**What you will do**
Keep only the lines of the data below that contain "exitY", and copy them.

==== Data shown ====

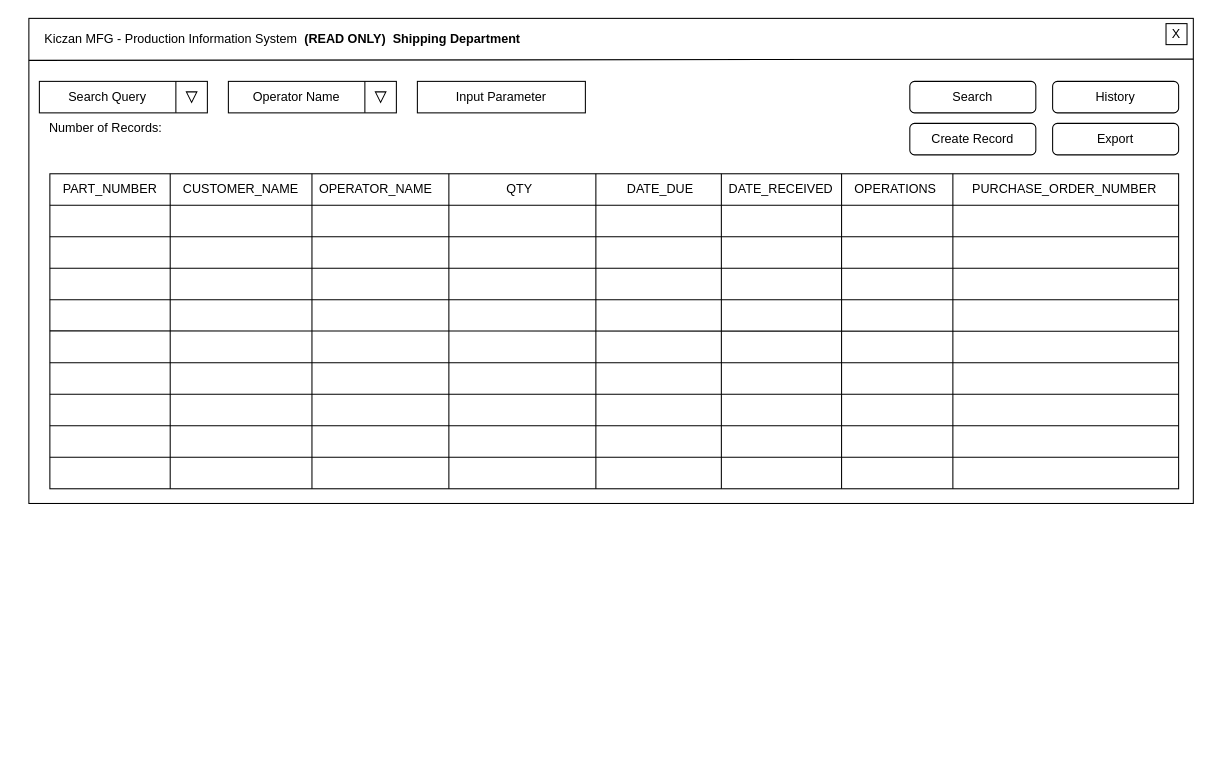
JrST90/Team2CapstoneProject keeps this draw.io diagram as Main User Interface Wireframe (READONLY).drawio. Above is the earlier version. Source tidied: cells renumbered, new cells numbered last; positions are measured from the earlier drawing's top-left corner, leaving out a move shared by most shapes. Both pictures are drawn from the tidied source at 105%, with x=0, y=0 at pixel (18, 18).
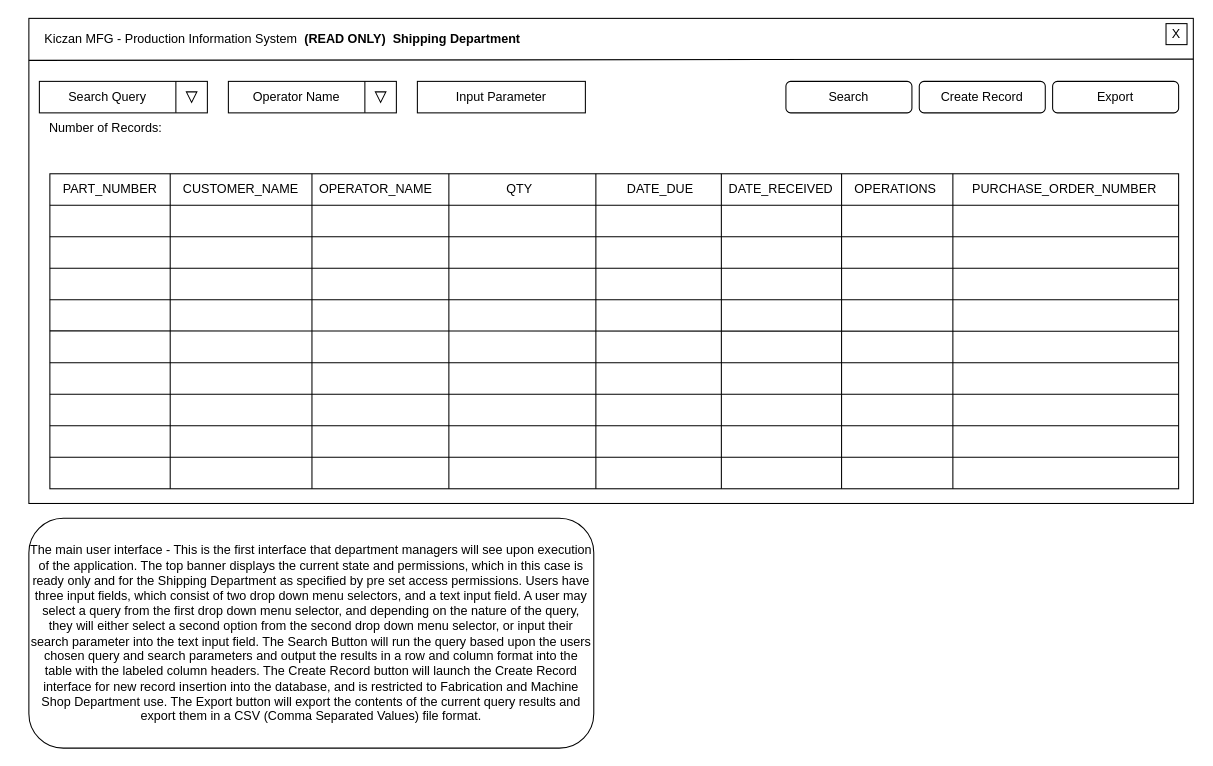
The same page after the edit.

What changed in the source:
```diff
@@
     <mxCell id="9" value="Search" style="rounded=1;whiteSpace=wrap;html=1;" parent="1" vertex="1">
-      <mxGeometry x="849" y="60" width="120" height="30" as="geometry" />
+      <mxGeometry x="731" y="60" width="120" height="30" as="geometry" />
     </mxCell>
@@
     <mxCell id="31" value="Create Record" style="rounded=1;whiteSpace=wrap;html=1;" parent="1" vertex="1">
-      <mxGeometry x="849" y="100" width="120" height="30" as="geometry" />
+      <mxGeometry x="858" y="60" width="120" height="30" as="geometry" />
     </mxCell>
@@
-    <mxCell id="43" value="History" style="rounded=1;whiteSpace=wrap;html=1;" parent="1" vertex="1">
+    <mxCell id="43" value="Export" style="rounded=1;whiteSpace=wrap;html=1;" parent="1" vertex="1">
       <mxGeometry x="985" y="60" width="120" height="30" as="geometry" />
     </mxCell>
-    <mxCell id="44" value="Export" style="rounded=1;whiteSpace=wrap;html=1;" parent="1" vertex="1">
-      <mxGeometry x="985" y="100" width="120" height="30" as="geometry" />
-    </mxCell>
@@
+    <mxCell id="46" value="The main user interface - This is the first interface that department managers will see upon execution of the application. The top banner displays the current state and permissions, which in this case is ready only and for the Shipping Department as specified by pre set access permissions. Users have three input fields, which consist of two drop down menu selectors, and a text input field. A user may select a query from the first drop down menu selector, and depending on the nature of the query, they will either select a second option from the second drop down menu selector, or input their search parameter into the text input field. The Search Button will run the query based upon the users chosen query and search parameters and output the results in a row and column format into the table with the labeled column headers. The Create Record button will launch the Create Record interface for new record insertion into the database, and is restricted to Fabrication and Machine Shop Department use. The Export button will export the contents of the current query results and export them in a CSV (Comma Separated Values) file format." style="rounded=1;whiteSpace=wrap;html=1;align=center;" parent="1" vertex="1">
+      <mxGeometry x="10" y="476" width="538" height="219" as="geometry" />
+    </mxCell>
```
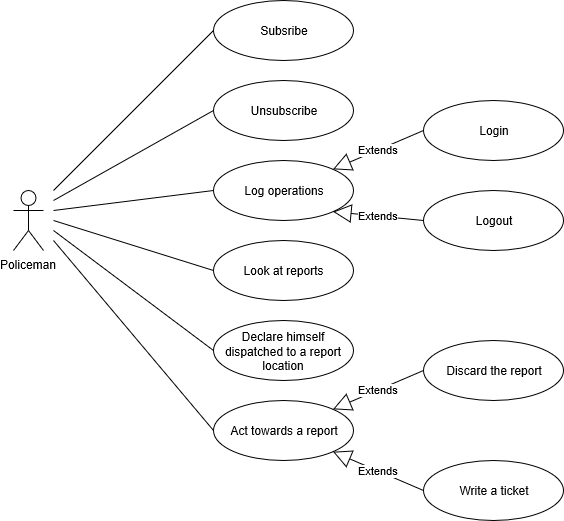
Above: RASD/Images/UseCaseDiagram-Policeman.png in fafrullo2/PanzeriPeruginiPipita (draw.io), before the change. Source tidied: cells renumbered, new cells last; positions are measured from the earlier drawing's top-left corner, leaving out a move shared by most shapes.
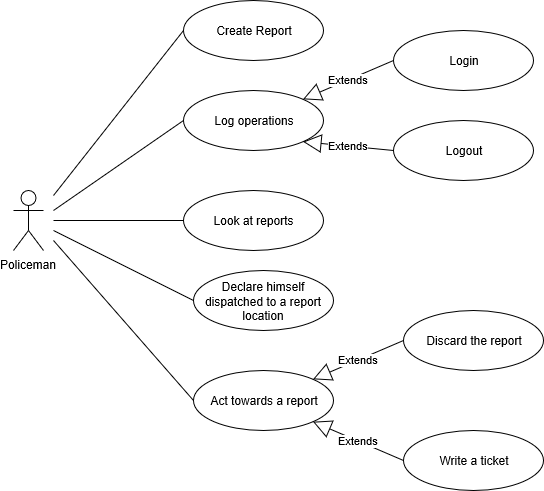
The same file after the commit.

Change to the diagram source:
```diff
@@ -6,39 +6,23 @@
       <mxGeometry y="190" width="30" height="60" as="geometry" />
     </mxCell>
     <mxCell id="3" value="Write a ticket" style="ellipse;whiteSpace=wrap;html=1;" parent="1" vertex="1">
-      <mxGeometry x="410" y="460" width="140" height="60" as="geometry" />
+      <mxGeometry x="390" y="430" width="140" height="60" as="geometry" />
     </mxCell>
     <mxCell id="4" value="Act towards a report" style="ellipse;whiteSpace=wrap;html=1;" parent="1" vertex="1">
-      <mxGeometry x="200" y="400" width="140" height="60" as="geometry" />
+      <mxGeometry x="180" y="370" width="140" height="60" as="geometry" />
     </mxCell>
     <mxCell id="5" value="Declare himself dispatched to a report&lt;br&gt;location" style="ellipse;whiteSpace=wrap;html=1;" parent="1" vertex="1">
-      <mxGeometry x="200" y="320" width="140" height="60" as="geometry" />
+      <mxGeometry x="180" y="270" width="140" height="60" as="geometry" />
     </mxCell>
     <mxCell id="6" value="Look at reports" style="ellipse;whiteSpace=wrap;html=1;" parent="1" vertex="1">
-      <mxGeometry x="200" y="240" width="140" height="60" as="geometry" />
+      <mxGeometry x="170" y="190" width="140" height="60" as="geometry" />
     </mxCell>
     <mxCell id="7" value="Log operations" style="ellipse;whiteSpace=wrap;html=1;" parent="1" vertex="1">
-      <mxGeometry x="200" y="160" width="140" height="60" as="geometry" />
+      <mxGeometry x="170" y="90" width="140" height="60" as="geometry" />
     </mxCell>
-    <mxCell id="8" value="Unsubscribe" style="ellipse;whiteSpace=wrap;html=1;" parent="1" vertex="1">
-      <mxGeometry x="200" y="80" width="140" height="60" as="geometry" />
-    </mxCell>
-    <mxCell id="9" value="Subsribe" style="ellipse;whiteSpace=wrap;html=1;" parent="1" vertex="1">
-      <mxGeometry x="200" width="140" height="60" as="geometry" />
-    </mxCell>
     <mxCell id="10" value="Discard the report" style="ellipse;whiteSpace=wrap;html=1;" parent="1" vertex="1">
-      <mxGeometry x="410" y="340" width="140" height="60" as="geometry" />
+      <mxGeometry x="390" y="310" width="140" height="60" as="geometry" />
     </mxCell>
-    <mxCell id="11" style="endArrow=none;html=1;entryX=0;entryY=0.5;entryDx=0;entryDy=0;" parent="1" edge="1" target="9">
-      <mxGeometry relative="1" as="geometry">
-        <mxPoint x="40" y="190" as="sourcePoint" />
-      </mxGeometry>
-    </mxCell>
-    <mxCell id="12" style="endArrow=none;html=1;entryX=0;entryY=0.5;entryDx=0;entryDy=0;" parent="1" edge="1" target="8">
-      <mxGeometry relative="1" as="geometry">
-        <mxPoint x="40" y="200" as="sourcePoint" />
-      </mxGeometry>
-    </mxCell>
     <mxCell id="13" style="endArrow=none;html=1;entryX=0;entryY=0.5;entryDx=0;entryDy=0;" parent="1" edge="1" target="7">
       <mxGeometry relative="1" as="geometry">
         <mxPoint x="40" y="210" as="sourcePoint" />
@@ -66,16 +50,26 @@
       <mxGeometry relative="1" as="geometry" />
     </mxCell>
     <mxCell id="19" value="Logout" style="ellipse;whiteSpace=wrap;html=1;" parent="1" vertex="1">
-      <mxGeometry x="410" y="190" width="140" height="60" as="geometry" />
+      <mxGeometry x="380" y="120" width="140" height="60" as="geometry" />
     </mxCell>
     <mxCell id="20" value="Login" style="ellipse;whiteSpace=wrap;html=1;" parent="1" vertex="1">
-      <mxGeometry x="410" y="100" width="140" height="60" as="geometry" />
+      <mxGeometry x="380" y="30" width="140" height="60" as="geometry" />
     </mxCell>
     <mxCell id="21" value="Extends" style="endArrow=block;endSize=16;endFill=0;html=1;exitX=0;exitY=0.5;exitDx=0;exitDy=0;entryX=1;entryY=0;entryDx=0;entryDy=0;" parent="1" edge="1" source="20" target="7">
       <mxGeometry relative="1" as="geometry" />
     </mxCell>
-    <mxCell id="22" value="Extends" style="endArrow=block;endSize=16;endFill=0;html=1;exitX=0;exitY=0.5;exitDx=0;exitDy=0;entryX=1;entryY=1;entryDx=0;entryDy=0;" parent="1" edge="1" source="19" target="7">
-      <mxGeometry relative="1" as="geometry" />
+    <mxCell id="22" value="Extends" style="endArrow=block;endSize=16;endFill=0;html=1;exitX=0;exitY=0.5;exitDx=0;exitDy=0;entryX=1;entryY=1;entryDx=0;entryDy=0;" parent="1" edge="1" target="7">
+      <mxGeometry relative="1" as="geometry">
+        <mxPoint x="380" y="150" as="sourcePoint" />
+      </mxGeometry>
     </mxCell>
+    <mxCell id="23" value="Create Report" style="ellipse;whiteSpace=wrap;html=1;" parent="1" vertex="1">
+      <mxGeometry x="170" width="140" height="60" as="geometry" />
+    </mxCell>
+    <mxCell id="24" style="endArrow=none;html=1;entryX=0;entryY=0.5;entryDx=0;entryDy=0;" parent="1" edge="1" target="23">
+      <mxGeometry relative="1" as="geometry">
+        <mxPoint x="40" y="195" as="sourcePoint" />
+      </mxGeometry>
+    </mxCell>
   </root>
 </mxGraphModel>
```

====

**Written answer**
     <mxCell id="21" value="Extends" style="endArrow=block;endSize=16;endFill=0;html=1;exitX=0;exitY=0.5;exitDx=0;exitDy=0;entryX=1;entryY=0;entryDx=0;entryDy=0;" parent="1" edge="1" source="20" target="7">
-    <mxCell id="22" value="Extends" style="endArrow=block;endSize=16;endFill=0;html=1;exitX=0;exitY=0.5;exitDx=0;exitDy=0;entryX=1;entryY=1;entryDx=0;entryDy=0;" parent="1" edge="1" source="19" target="7">
+    <mxCell id="22" value="Extends" style="endArrow=block;endSize=16;endFill=0;html=1;exitX=0;exitY=0.5;exitDx=0;exitDy=0;entryX=1;entryY=1;entryDx=0;entryDy=0;" parent="1" edge="1" target="7">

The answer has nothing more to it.